September 1970 “This news clip from 1970 focuses on the start of desegregation-via-busing in the Pasadena school district and the signing of an anti-busing bill by California Gov. Ronald Reagan. A much larger controversy later surrounded busing in the Los Angeles Unified School District, since that district covered many more students. Busing in L.A. and elsewhere in California was largely halted by litigation and the passage of a ballot initiative in the early 1980s. ”
October 1980 “Litigation to order a busing plan for the Los Angeles Unified School District began in the 1960s and a plan was ultimately ordered by Judge Paul Egly in the late 1970s. This news report focuses on “white flight” from the District. Proposition 1 of 1979 was a reaction to the busing plan and limited the scope of busing. After several years of litigation, Prop 1 was upheld and the plan ended. The video shows a sign denouncing Judge Egly.”
Every once in a while I’m going to repost certain topics that I feel are particularly fun, interesting or important for people to learn about. This topic is obviously the latter. I couldn’t find any real updates on the current status of the Runkle Canyon development, but when I do, you’ll know.
Original post: July 25, 2009
You’ve heard of Chernobyl and Three Mile Island.
Have you ever heard of Rocketdyne or Runkle Canyon?
Frighteningly, very few people actually have… especially considering that in 1959, what is considered to be the worst nuclear accident in American history actually happened just 30 miles outside of Los Angeles, spreading up to 459 times the contamination of Three Mile Island across Simi Valley. (Note to self: *always* take a Silkwood shower after driving through Simi Valley.)
Shockingly, the scope of the partial meltdown at the Boeing-Rocketdyne sodium reactor was covered up. In September 2005, 100 local residents filed a class-action lawsuit amid fears of cancer and thyroid issues and were awarded $30 million in damages.
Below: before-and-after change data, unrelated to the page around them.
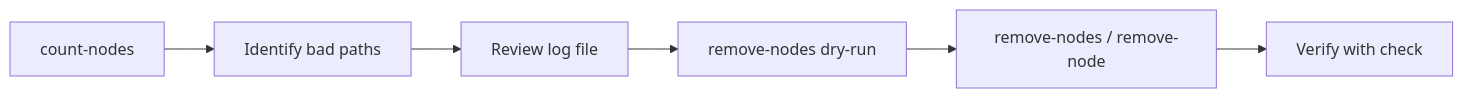
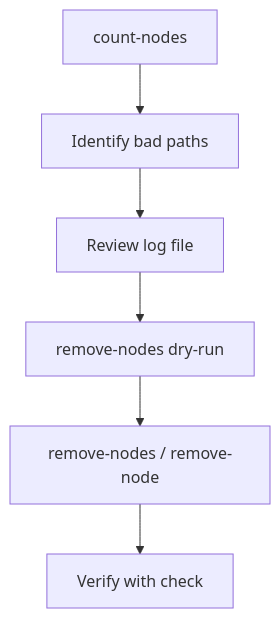
Before and after one commit to somarc/oak-magnum-oakus: the diagram in docs/recovery/surgical.md, drawn with Mermaid. The commit also changed 24 other files, not shown here.

````diff
--- a/docs/recovery/surgical.md
+++ b/docs/recovery/surgical.md
@@ -34,8 +34,8 @@
 ```mermaid
-flowchart LR
+flowchart TD
     A[count-nodes] --> B[Identify bad paths]
     B --> C[Review log file]
     C --> D[remove-nodes dry-run]
     D --> E[remove-nodes / remove-node]
     E --> F[Verify with check]
 ```
````
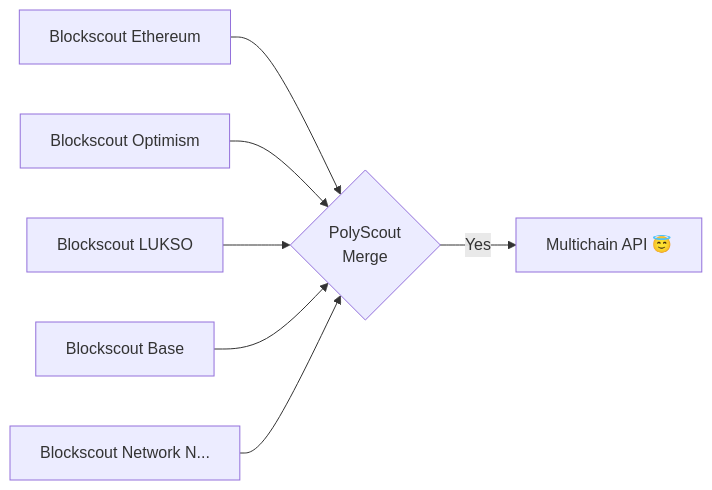
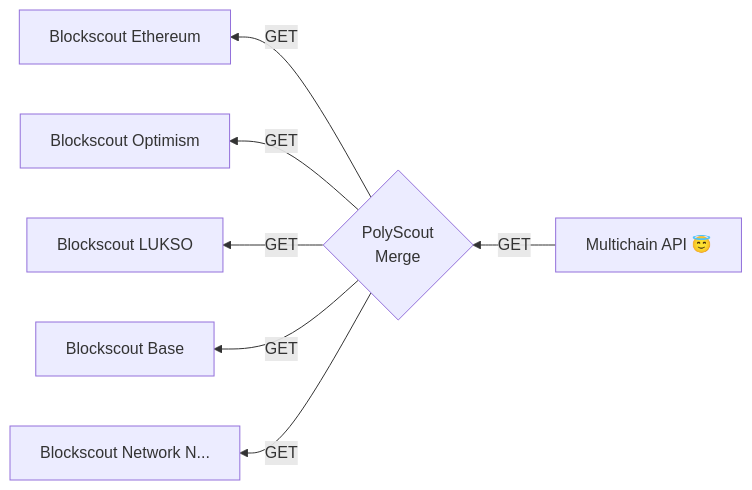
Before and after one commit to Hugoo/ETHBrussels-24: the diagram in README.md, drawn with Mermaid. The commit also changed 1 other file, not shown here.

Commit message:
Improve diagram

````diff
--- a/README.md
+++ b/README.md
@@ -26,9 +26,10 @@
 ```mermaid
-flowchart LR
-  B1[Blockscout Ethereum] --> P{PolyScout\n Merge }
-  B2[Blockscout Optimism] --> P
-  B3[Blockscout LUKSO] --> P
-  B4[Blockscout Base] --> P
-  BN[Blockscout Network N...] --> P
-  P -- Yes --> C[Multichain API 😇]
+flowchart RL
+  P{PolyScout\n Merge } -- GET --> B1[Blockscout Ethereum]
+
+  P -- GET --> B2[Blockscout Optimism]
+  P -- GET --> B3[Blockscout LUKSO]
+  P -- GET --> B4[Blockscout Base]
+  P -- GET --> BN[Blockscout Network N...]
+  C[Multichain API 😇] -- GET -->  P
 ```
````
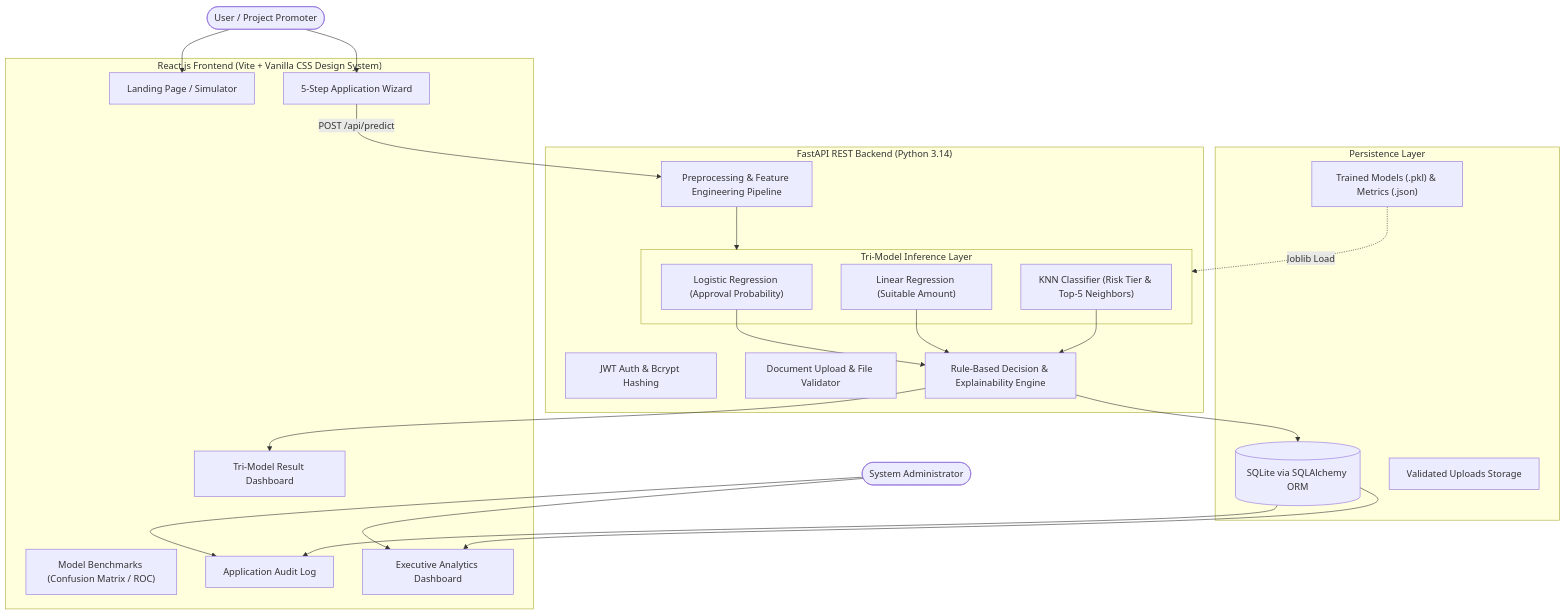
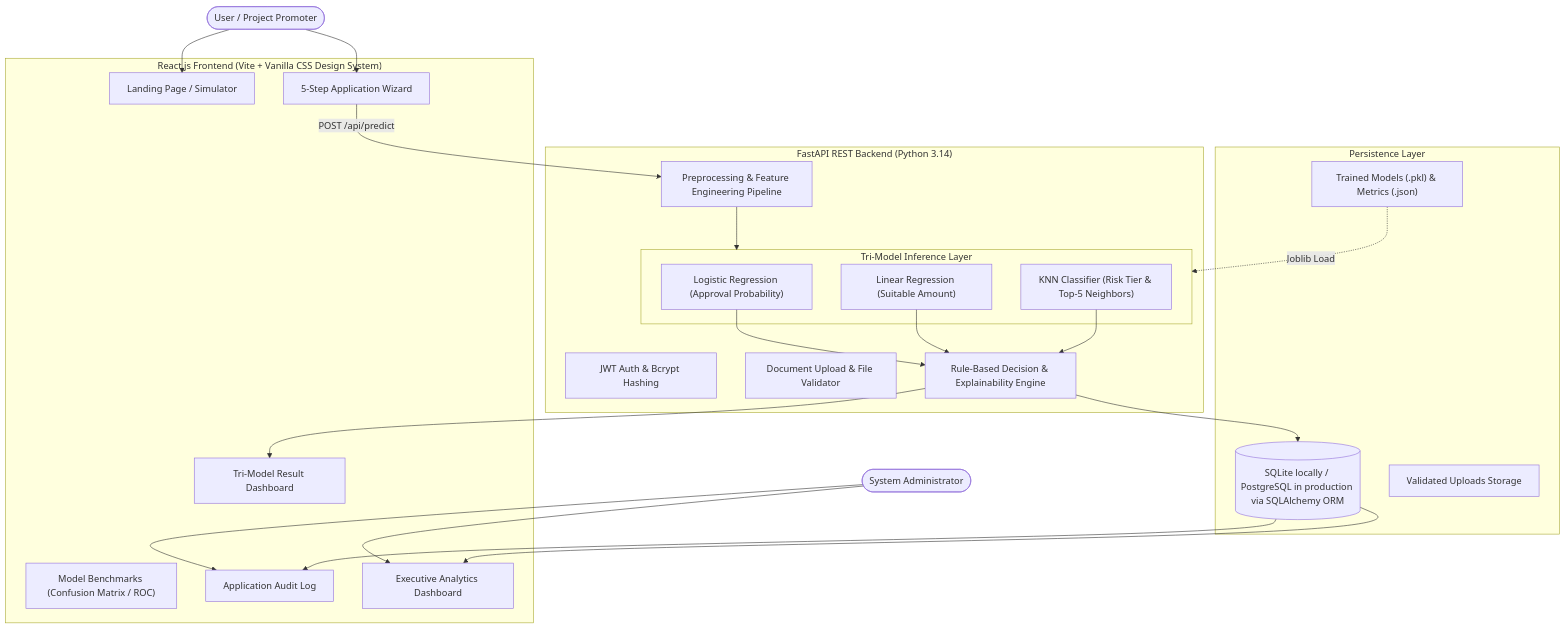
Before and after one commit to shubhamkrverma93/Loan-checker: the first of 3 diagrams in docs/architecture.md, drawn with Mermaid. The commit also changed 8 other files, not shown here.

````diff
--- a/docs/architecture.md
+++ b/docs/architecture.md
@@ -24,44 +24,44 @@
 ```mermaid
 flowchart TD
     User([User / Project Promoter])
     Admin([System Administrator])
 
     subgraph Frontend["React.js Frontend (Vite + Vanilla CSS Design System)"]
         Landing["Landing Page / Simulator"]
         Wizard["5-Step Application Wizard"]
         Result["Tri-Model Result Dashboard"]
         Comparison["Model Benchmarks (Confusion Matrix / ROC)"]
         History["Application Audit Log"]
         AdminDash["Executive Analytics Dashboard"]
     end
 
     subgraph Backend["FastAPI REST Backend (Python 3.14)"]
         AuthModule["JWT Auth & Bcrypt Hashing"]
         DocHandler["Document Upload & File Validator"]
         Pipeline["Preprocessing & Feature Engineering Pipeline"]
         
         subgraph MLEngine["Tri-Model Inference Layer"]
             M1["Logistic Regression (Approval Probability)"]
             M2["Linear Regression (Suitable Amount)"]
             M3["KNN Classifier (Risk Tier & Top-5 Neighbors)"]
         end
         
         Decision["Rule-Based Decision & Explainability Engine"]
     end
 
     subgraph Storage["Persistence Layer"]
-        DB[(SQLite via SQLAlchemy ORM)]
+        DB[(SQLite locally / PostgreSQL in production via SQLAlchemy ORM)]
         Artifacts["Trained Models (.pkl) & Metrics (.json)"]
         Uploads["Validated Uploads Storage"]
     end
 
     User --> Landing & Wizard
     Admin --> AdminDash & History
     Wizard -->|POST /api/predict| Pipeline
     Pipeline --> MLEngine
     M1 & M2 & M3 --> Decision
     Decision --> DB
     Decision --> Result
     DB --> AdminDash & History
     Artifacts -.->|Joblib Load| MLEngine
 ```
````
It was only during this lawsuit four years ago – 45 years after the meltdown – that the extent of the radioactive iodine leak was confirmed. Meanwhile, land developers have been proposing to build 461 residences in the 1,500-acre contaminated canyon (including 138 units for senior citizens) to this day despite legitimate protests. YIKES.
Here is a timeline of the Rocketdyne events. A scary History Channel program about the incident featured after the jump.
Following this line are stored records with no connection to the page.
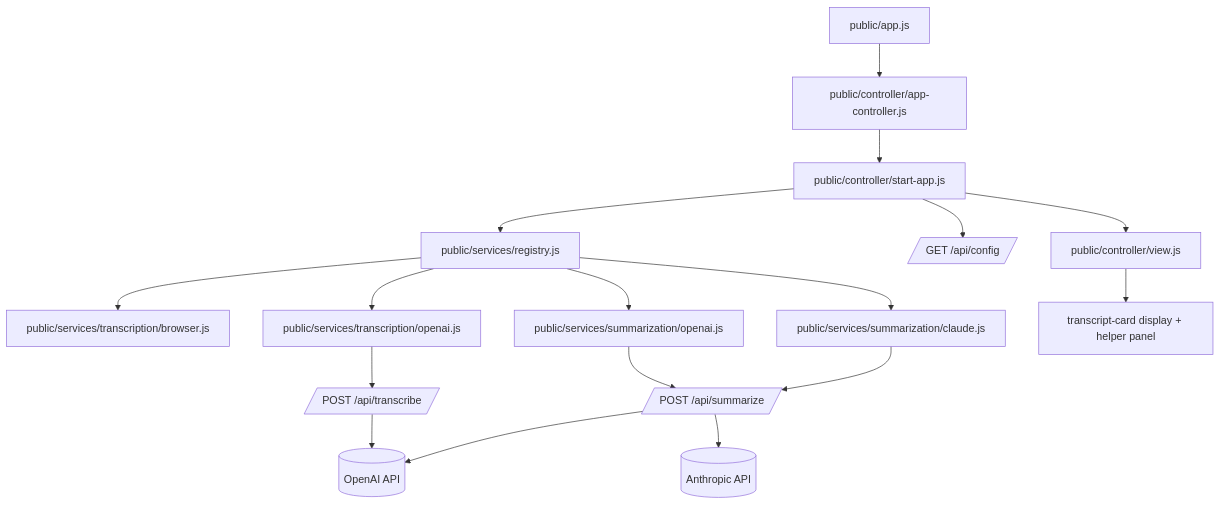
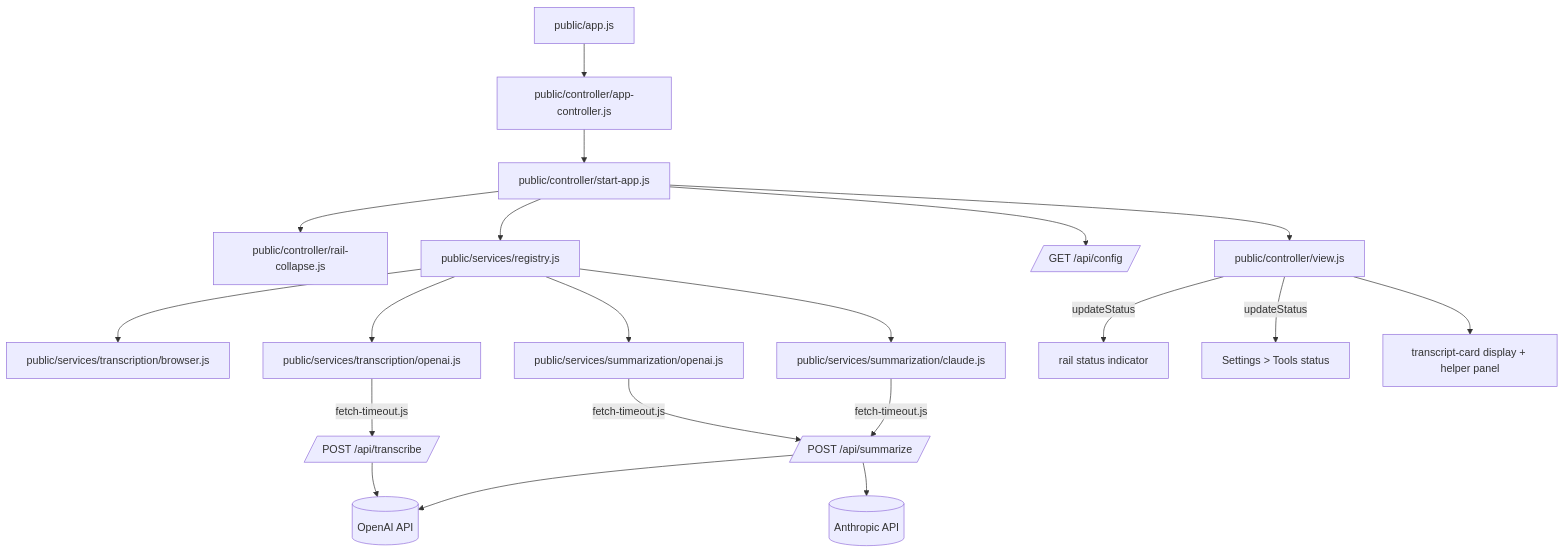
The diagram in docs/02-system-architecture.md (senigami/meeting-companion), drawn with Mermaid before and after one commit. The commit also changed other lines of this file and 13 other files, not shown here.

````diff
--- a/docs/02-system-architecture.md
+++ b/docs/02-system-architecture.md
@@ -17,19 +19,22 @@
 ```mermaid
 graph TD
   Boot[public/app.js] --> Controller[public/controller/app-controller.js]
   Controller --> Runtime[public/controller/start-app.js]
+  Runtime --> RailCollapse[public/controller/rail-collapse.js]
   Runtime --> Registry[public/services/registry.js]
   Registry --> BrowserTx[public/services/transcription/browser.js]
   Registry --> OpenAITx[public/services/transcription/openai.js]
   Registry --> OpenAISummary[public/services/summarization/openai.js]
   Registry --> ClaudeSummary[public/services/summarization/claude.js]
   Runtime --> Config[/GET /api/config/]
-  OpenAITx --> Transcribe[/POST /api/transcribe/]
-  OpenAISummary --> Summarize[/POST /api/summarize/]
-  ClaudeSummary --> Summarize
+  OpenAITx -- fetch-timeout.js --> Transcribe[/POST /api/transcribe/]
+  OpenAISummary -- fetch-timeout.js --> Summarize[/POST /api/summarize/]
+  ClaudeSummary -- fetch-timeout.js --> Summarize
   Transcribe --> OpenAI[(OpenAI API)]
   Summarize --> OpenAI
   Summarize --> Claude[(Anthropic API)]
   Runtime --> View[public/controller/view.js]
+  View -- updateStatus --> RailStatus[rail status indicator]
+  View -- updateStatus --> DiagnosticsStatus[Settings > Tools status]
   View --> UIState[transcript-card display + helper panel]
 ```
````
Sadly, flashing back to this city’s past isn’t always going to be beach parties and good times. Perhaps no crimes will ever stop the heart of Los Angeles the way the Manson murders did, and in honor of their 40 year anniversary, Los Angeles Magazine is currently featuring a web exclusive primer on Manson, including an oral history of interviews with the people involved.
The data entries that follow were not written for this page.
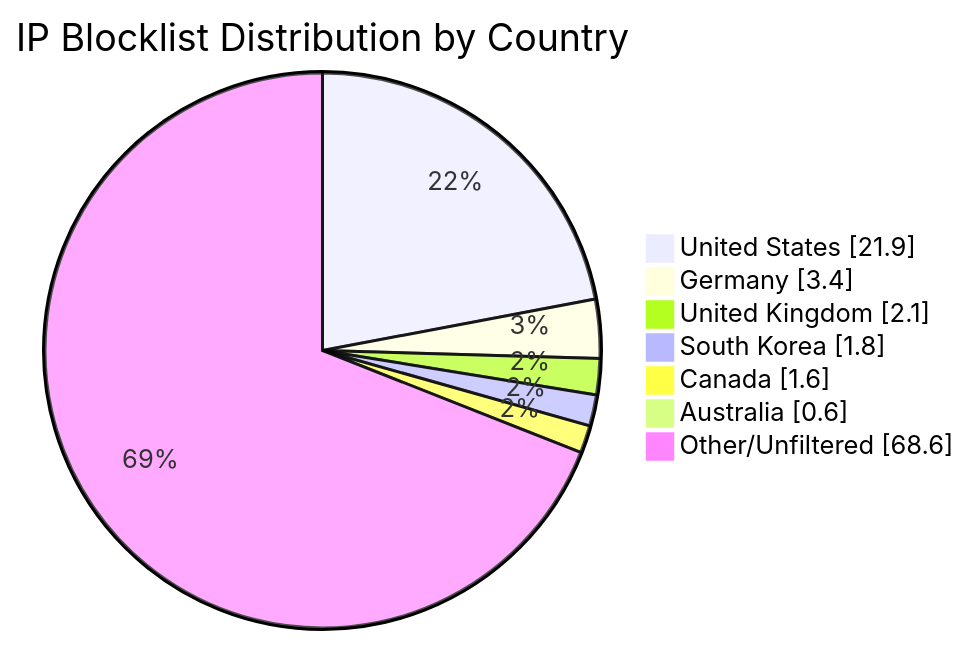
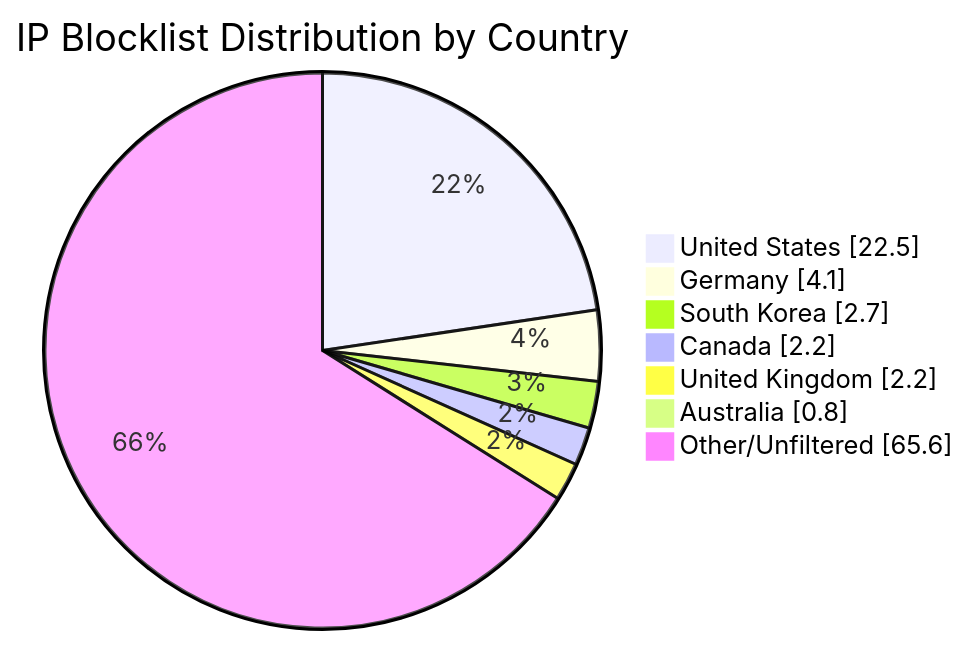
The diagram in README.md (MarcusHoltz/ipblocklist-geofiltered-aggregator), drawn with Mermaid before and after one commit. The commit also changed other lines of this file and 9 other files, not shown here.

````diff
--- a/README.md
+++ b/README.md
@@ -34,10 +34,10 @@
 ```mermaid
 pie showData title IP Blocklist Distribution by Country
-"United States" : 21.9
-"Germany" : 3.4
-"United Kingdom" : 2.1
-"South Korea" : 1.8
-"Canada" : 1.6
-"Australia" : 0.6
-"Other/Unfiltered" : 68.6
+"United States" : 22.5
+"Germany" : 4.1
+"South Korea" : 2.7
+"Canada" : 2.2
+"United Kingdom" : 2.2
+"Australia" : 0.8
+"Other/Unfiltered" : 65.6
 ```
````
Exactly forty years ago today – July 1, 1969 – a 34 year-old racist ex-convict and wanna-be folk singer named Charles Manson shot a black drug dealer by the name of Bernard “Lotsapoppa” Crowe in an apartment building that once stood where the Magic Castle Hotel now resides. As the story goes, mistakenly believing that he had committed murder and that Crowe was a member of the Black Panther Party, Manson expected retribution from the gang. So throughout the summer of 1969, Charles Manson orchestrated the grisliest murder spree in Los Angeles history partly in an effort to frame the Panthers and force the police to arrest them. With these murders, Angelenos were consumed with pure confusion and terror. The wealthy, the famous and the beautiful had suddenly become innocent victims of horrific, unsolved violence… and if the privileged weren’t safe, who WAS? Los Angeles filled with fear, and its collective perspective on the face of evil changed the second Charles Manson and his unique brand of scary entered their radar six months later. In December 1969, Manson and several of his followers were arrested. The trial began on July 24, 1970. On January 25, Manson was found guilty of first degree murder and conspiracy to commit murder. On March 29, 1971, Manson was sentenced to death. And there he remains, on death row.
The videos I’m including after the jump are in chronological order and, obviously, not for the faint of heart. They are as follows:
- Footage featuring original CBS news coverage of the Tate and LaBianca murders;
- News report filmed 8 weeks after Manson’s arrest with an eyewitness account of Spahn Movie Ranch;
- Charles Manson in all his crazy glory on the Today Show in 1994;
- A History Channel Series which followed the later lives of the people most affected (for the full 5-part playlist, click here);
- Diane Sawyer interviewing repentant and dying Family member Susan Atkins in 2008. (Atkins’ next parole hearing is set for September 2nd, 2009.)